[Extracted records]
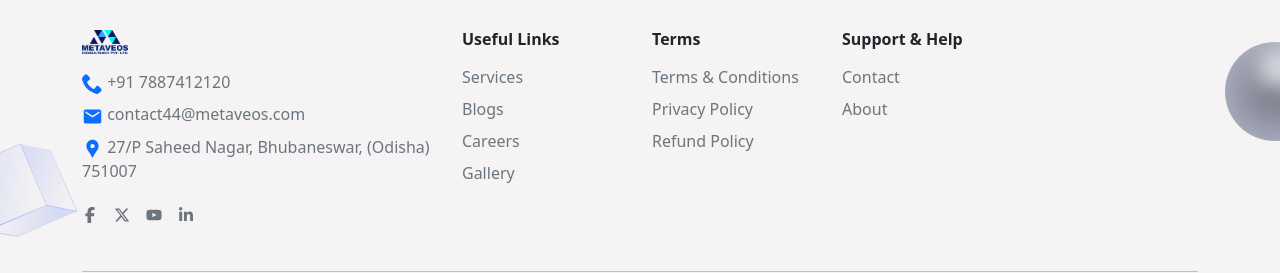
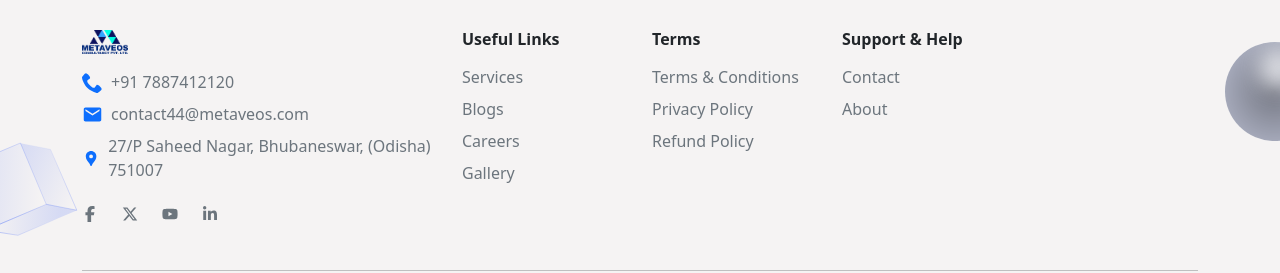
Before and after one commit to satyasuman123123/Metaveous, a React (Vite) app in the folder frontend/: page /contact in a window 1280 px wide. Shown: the part 1020-1293 px from the top of the page. Built offline with nearby package versions, Linux system fonts and the light colour scheme.

Commit message:
footer component styling in links & icons

```diff
--- a/frontend/src/view/componentsWebsite/Footer.jsx
+++ b/frontend/src/view/componentsWebsite/Footer.jsx
@@ -18,10 +18,29 @@ const Footer = () => {
               <div className="d-flex align-items-center mb-3">
                 <img src="./Metaveos Consultancy pvt. ltd.png" className="company-logo" alt="company_logo" />
               </div>
-              <p className="text-secondary mb-2"> <ImPhone className="text-primary" size={21} /> +91 7887412120 </p>
-              <p className="text-secondary mb-2"> <MdEmail className="text-primary" size={21} /> contact44@metaveos.com </p>
-              <p className="text-secondary mb-4"> <MdLocationPin className="text-primary" size={21} /> 27/P Saheed Nagar, Bhubaneswar, (Odisha) 751007 </p>
-              <div className="d-flex gap-3">
+              <div>
+                <p className="text-secondary mb-2 d-flex align-items-center gap-2">
+                  <ImPhone className="text-primary" size={21} />
+                  <Link to="tel:+917887412120" className="text-secondary text-decoration-none"> +91 7887412120 </Link>
+                </p>
+
+                <p className="text-secondary mb-2 d-flex align-items-center gap-2">
+                  <MdEmail className="text-primary" size={21} />
+                  <Link to="mailto:contact44@metaveos.com" className="text-secondary text-decoration-none">
+                    contact44@metaveos.com
+                  </Link>
+                </p>
+
+                <p className="text-secondary mb-4 d-flex align-items-center gap-2">
+                  <MdLocationPin className="text-primary" size={21} />
+                  <Link to="https://www.google.com/maps?q=27/P+Saheed+Nagar,+Bhubaneswar,+Odisha+751007" target="_blank" rel="noopener noreferrer" className="text-secondary text-decoration-none">
+                    27/P Saheed Nagar, Bhubaneswar, (Odisha) 751007
+                  </Link>
+                </p>
+              </div>
+
+
+              <div className="d-flex gap-4">
                 <FaFacebookF className="text-secondary hover-icon" />
                 <FaXTwitter className="text-secondary hover-icon" />
                 <FaYoutube className="text-secondary hover-icon" />
@@ -30,46 +49,46 @@ const Footer = () => {
             </div>
 
             <div className="col-md-2">
-              <h6 className="fw-semibold text-dark mb-3">Useful Links</h6>
+              <h6 className="fw-semibold mb-3">Useful Links</h6>
               <ul className="list-unstyled text-secondary">
                 <li className="mb-2">
-                  <Link to="/services" className="text-decoration-none text-secondary hover-link"> Services </Link>
+                  <Link to="/services" className="text-decoration-none hover-link"> Services </Link>
                 </li>
                 <li className="mb-2">
-                  <Link to="/blogs" className="text-decoration-none text-secondary hover-link"> Blogs </Link>
+                  <Link to="/blogs" className="text-decoration-none hover-link"> Blogs </Link>
                 </li>
                 <li className="mb-2">
-                  <Link to="/careers" className="text-decoration-none text-secondary hover-link"> Careers </Link>
+                  <Link to="/careers" className="text-decoration-none hover-link"> Careers </Link>
                 </li>
                 <li>
-                  <Link to="/gallery" className="text-decoration-none text-secondary hover-link"> Gallery </Link>
+                  <Link to="/gallery" className="text-decoration-none hover-link"> Gallery </Link>
                 </li>
               </ul>
             </div>
 
             <div className="col-md-2">
-              <h6 className="fw-semibold text-dark mb-3">Terms</h6>
-              <ul className="list-unstyled text-secondary">
+              <h6 className="fw-semibold mb-3">Terms</h6>
+              <ul className="list-unstyled">
                 <li className="mb-2">
-                  <Link to="#" className="text-decoration-none text-secondary hover-link"> Terms & Conditions </Link>
+                  <Link to="#" className="text-decoration-none hover-link"> Terms & Conditions </Link>
                 </li>
                 <li className="mb-2">
-                  <Link to="#" className="text-decoration-none text-secondary hover-link"> Privacy Policy </Link>
+                  <Link to="#" className="text-decoration-none hover-link"> Privacy Policy </Link>
                 </li>
                 <li>
-                  <Link to="#" className="text-decoration-none text-secondary hover-link"> Refund Policy </Link>
+                  <Link to="#" className="text-decoration-none hover-link"> Refund Policy </Link>
                 </li>
               </ul>
             </div>
 
             <div className="col-md-3">
-              <h6 className="fw-semibold text-dark mb-3">Support & Help</h6>
-              <ul className="list-unstyled text-secondary">
+              <h6 className="fw-semibold mb-3">Support & Help</h6>
+              <ul className="list-unstyled">
                 <li className="mb-2">
-                  <Link to="/contact" className="text-decoration-none text-secondary hover-link"> Contact </Link>
+                  <Link to="/contact" className="text-decoration-none hover-link"> Contact </Link>
                 </li>
                 <li>
-                  <Link to="/about" className="text-decoration-none text-secondary hover-link"> About </Link>
+                  <Link to="/about" className="text-decoration-none hover-link"> About </Link>
                 </li>
               </ul>
             </div>
--- a/frontend/src/view/componentsWebsite/Header.jsx
+++ b/frontend/src/view/componentsWebsite/Header.jsx
@@ -1,7 +1,6 @@
 import { useState, useEffect } from "react";
 import { Link, useLocation } from "react-router-dom";
 import { DarkLightMode, useTheme } from "./DarkLightMode";
-import Common from "./Common";
 
 // ICONS
 import { CiMenuBurger } from "react-icons/ci";
--- a/frontend/src/view/componentsWebsite/websitestyle.css
+++ b/frontend/src/view/componentsWebsite/websitestyle.css
@@ -23,9 +23,9 @@
   background-color: rgba(0, 0, 0, 0.35);
 }
 
-.dark-mode a {
+/* .dark-mode a:hover {
   color: #f8f9fa !important;
-}
+} */
 
 .dark-mode .nav-link.active {
   color: #0d6efd !important;
@@ -34,22 +34,11 @@
 .navbar .nav-link:hover {
   color: #66a3ff !important;
 }
-
-.dark-mode .btn-primary {
-  background-color: #0d6efd;
-  border-color: #0d6efd;
-}
-
-.dark-mode .btn-outline-secondary {
-  border-color: #f8f9fa;
-  color: #f8f9fa;
-}
 /*------------ DARK-LIGHT-MODE SECTION ENDS ------------*/
 
 /*------------ BREAD-CRUMB CARD SECTION STARTS ------------ */
 .breadcrumb_card {
-  background: linear-gradient(to bottom, rgba(0, 0, 0, 0.6), rgba(0, 0, 0, 0.3)),
-    url("./technology-background_1302-15072.jpg");
+  background: linear-gradient(to bottom, rgba(0, 0, 0, 0.6), rgba(0, 0, 0, 0.3)), url("./technology-background_1302-15072.jpg");
   background-position: center;
   background-size: cover;
   background-repeat: no-repeat;
@@ -103,12 +92,23 @@
 /*----------- HOME SECTION ENDS ------------*/
 
 /*------------ FOOTER SECTION STARTS ------------ */
+.hover-link{
+  color: #6c757d;
+  transition: all 0.3s ease-in-out;
+}
 .hover-link:hover {
   color: #4f46e5;
+  margin-left: 12px;
+}
+
+.hover-icon{
+  color: #6c757d !important;
+  transition: all 0.3s ease-in-out;
 }
 .hover-icon:hover {
   color: #4f46e5 !important;
   cursor: pointer;
+  transform: scale(1.5);
 }
 /*------------ FOOTER SECTION ENDS ------------ */
 
```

§ What you will do
Restate the data word for word without pictures.

§ Written answer
Before and after one commit to satyasuman123123/Metaveous, a React (Vite) app in the folder frontend/: page /contact in a window 1280 px wide. Shown: the part 1020-1293 px from the top of the page. Built offline with nearby package versions, Linux system fonts and the light colour scheme.

Commit message:
footer component styling in links & icons

```diff
--- a/frontend/src/view/componentsWebsite/Footer.jsx
+++ b/frontend/src/view/componentsWebsite/Footer.jsx
@@ -18,10 +18,29 @@ const Footer = () => {
               <div className="d-flex align-items-center mb-3">
                 <img src="./Metaveos Consultancy pvt. ltd.png" className="company-logo" alt="company_logo" />
               </div>
-              <p className="text-secondary mb-2"> <ImPhone className="text-primary" size={21} /> +91 7887412120 </p>
-              <p className="text-secondary mb-2"> <MdEmail className="text-primary" size={21} /> contact44@metaveos.com </p>
-              <p className="text-secondary mb-4"> <MdLocationPin className="text-primary" size={21} /> 27/P Saheed Nagar, Bhubaneswar, (Odisha) 751007 </p>
-              <div className="d-flex gap-3">
+              <div>
+                <p className="text-secondary mb-2 d-flex align-items-center gap-2">
+                  <ImPhone className="text-primary" size={21} />
+                  <Link to="tel:+917887412120" className="text-secondary text-decoration-none"> +91 7887412120 </Link>
+                </p>
+
+                <p className="text-secondary mb-2 d-flex align-items-center gap-2">
+                  <MdEmail className="text-primary" size={21} />
+                  <Link to="mailto:contact44@metaveos.com" className="text-secondary text-decoration-none">
+                    contact44@metaveos.com
+                  </Link>
+                </p>
+
+                <p className="text-secondary mb-4 d-flex align-items-center gap-2">
+                  <MdLocationPin className="text-primary" size={21} />
+                  <Link to="https://www.google.com/maps?q=27/P+Saheed+Nagar,+Bhubaneswar,+Odisha+751007" target="_blank" rel="noopener noreferrer" className="text-secondary text-decoration-none">
+                    27/P Saheed Nagar, Bhubaneswar, (Odisha) 751007
+                  </Link>
+                </p>
+              </div>
+
+
+              <div className="d-flex gap-4">
                 <FaFacebookF className="text-secondary hover-icon" />
                 <FaXTwitter className="text-secondary hover-icon" />
                 <FaYoutube className="text-secondary hover-icon" />
@@ -30,46 +49,46 @@ const Footer = () => {
             </div>
 
             <div className="col-md-2">
-              <h6 className="fw-semibold text-dark mb-3">Useful Links</h6>
+              <h6 className="fw-semibold mb-3">Useful Links</h6>
               <ul className="list-unstyled text-secondary">
                 <li className="mb-2">
-                  <Link to="/services" className="text-decoration-none text-secondary hover-link"> Services </Link>
+                  <Link to="/services" className="text-decoration-none hover-link"> Services </Link>
                 </li>
                 <li className="mb-2">
-                  <Link to="/blogs" className="text-decoration-none text-secondary hover-link"> Blogs </Link>
+                  <Link to="/blogs" className="text-decoration-none hover-link"> Blogs </Link>
                 </li>
                 <li className="mb-2">
-                  <Link to="/careers" className="text-decoration-none text-secondary hover-link"> Careers </Link>
+                  <Link to="/careers" className="text-decoration-none hover-link"> Careers </Link>
                 </li>
                 <li>
-                  <Link to="/gallery" className="text-decoration-none text-secondary hover-link"> Gallery </Link>
+                  <Link to="/gallery" className="text-decoration-none hover-link"> Gallery </Link>
                 </li>
               </ul>
             </div>
 
             <div className="col-md-2">
-              <h6 className="fw-semibold text-dark mb-3">Terms</h6>
-              <ul className="list-unstyled text-secondary">
+              <h6 className="fw-semibold mb-3">Terms</h6>
+              <ul className="list-unstyled">
                 <li className="mb-2">
-                  <Link to="#" className="text-decoration-none text-secondary hover-link"> Terms & Conditions </Link>
+                  <Link to="#" className="text-decoration-none hover-link"> Terms & Conditions </Link>
                 </li>
                 <li className="mb-2">
-                  <Link to="#" className="text-decoration-none text-secondary hover-link"> Privacy Policy </Link>
+                  <Link to="#" className="text-decoration-none hover-link"> Privacy Policy </Link>
                 </li>
                 <li>
-                  <Link to="#" className="text-decoration-none text-secondary hover-link"> Refund Policy </Link>
+                  <Link to="#" className="text-decoration-none hover-link"> Refund Policy </Link>
                 </li>
               </ul>
             </div>
 
             <div className="col-md-3">
-              <h6 className="fw-semibold text-dark mb-3">Support & Help</h6>
-              <ul className="list-unstyled text-secondary">
+              <h6 className="fw-semibold mb-3">Support & Help</h6>
+              <ul className="list-unstyled">
                 <li className="mb-2">
-                  <Link to="/contact" className="text-decoration-none text-secondary hover-link"> Contact </Link>
+                  <Link to="/contact" className="text-decoration-none hover-link"> Contact </Link>
                 </li>
                 <li>
-                  <Link to="/about" className="text-decoration-none text-secondary hover-link"> About </Link>
+                  <Link to="/about" className="text-decoration-none hover-link"> About </Link>
                 </li>
               </ul>
             </div>
--- a/frontend/src/view/componentsWebsite/Header.jsx
+++ b/frontend/src/view/componentsWebsite/Header.jsx
@@ -1,7 +1,6 @@
 import { useState, useEffect } from "react";
 import { Link, useLocation } from "react-router-dom";
 import { DarkLightMode, useTheme } from "./DarkLightMode";
-import Common from "./Common";
 
 // ICONS
 import { CiMenuBurger } from "react-icons/ci";
--- a/frontend/src/view/componentsWebsite/websitestyle.css
+++ b/frontend/src/view/componentsWebsite/websitestyle.css
@@ -23,9 +23,9 @@
   background-color: rgba(0, 0, 0, 0.35);
 }
 
-.dark-mode a {
+/* .dark-mode a:hover {
   color: #f8f9fa !important;
-}
+} */
 
 .dark-mode .nav-link.active {
   color: #0d6efd !important;
@@ -34,22 +34,11 @@
 .navbar .nav-link:hover {
   color: #66a3ff !important;
 }
-
-.dark-mode .btn-primary {
-  background-color: #0d6efd;
-  border-color: #0d6efd;
-}
-
-.dark-mode .btn-outline-secondary {
-  border-color: #f8f9fa;
-  color: #f8f9fa;
-}
 /*------------ DARK-LIGHT-MODE SECTION ENDS ------------*/
 
 /*------------ BREAD-CRUMB CARD SECTION STARTS ------------ */
 .breadcrumb_card {
-  background: linear-gradient(to bottom, rgba(0, 0, 0, 0.6), rgba(0, 0, 0, 0.3)),
-    url("./technology-background_1302-15072.jpg");
+  background: linear-gradient(to bottom, rgba(0, 0, 0, 0.6), rgba(0, 0, 0, 0.3)), url("./technology-background_1302-15072.jpg");
   background-position: center;
   background-size: cover;
   background-repeat: no-repeat;
@@ -103,12 +92,23 @@
 /*----------- HOME SECTION ENDS ------------*/
 
 /*------------ FOOTER SECTION STARTS ------------ */
+.hover-link{
+  color: #6c757d;
+  transition: all 0.3s ease-in-out;
+}
 .hover-link:hover {
   color: #4f46e5;
+  margin-left: 12px;
+}
+
+.hover-icon{
+  color: #6c757d !important;
+  transition: all 0.3s ease-in-out;
 }
 .hover-icon:hover {
   color: #4f46e5 !important;
   cursor: pointer;
+  transform: scale(1.5);
 }
 /*------------ FOOTER SECTION ENDS ------------ */
 
```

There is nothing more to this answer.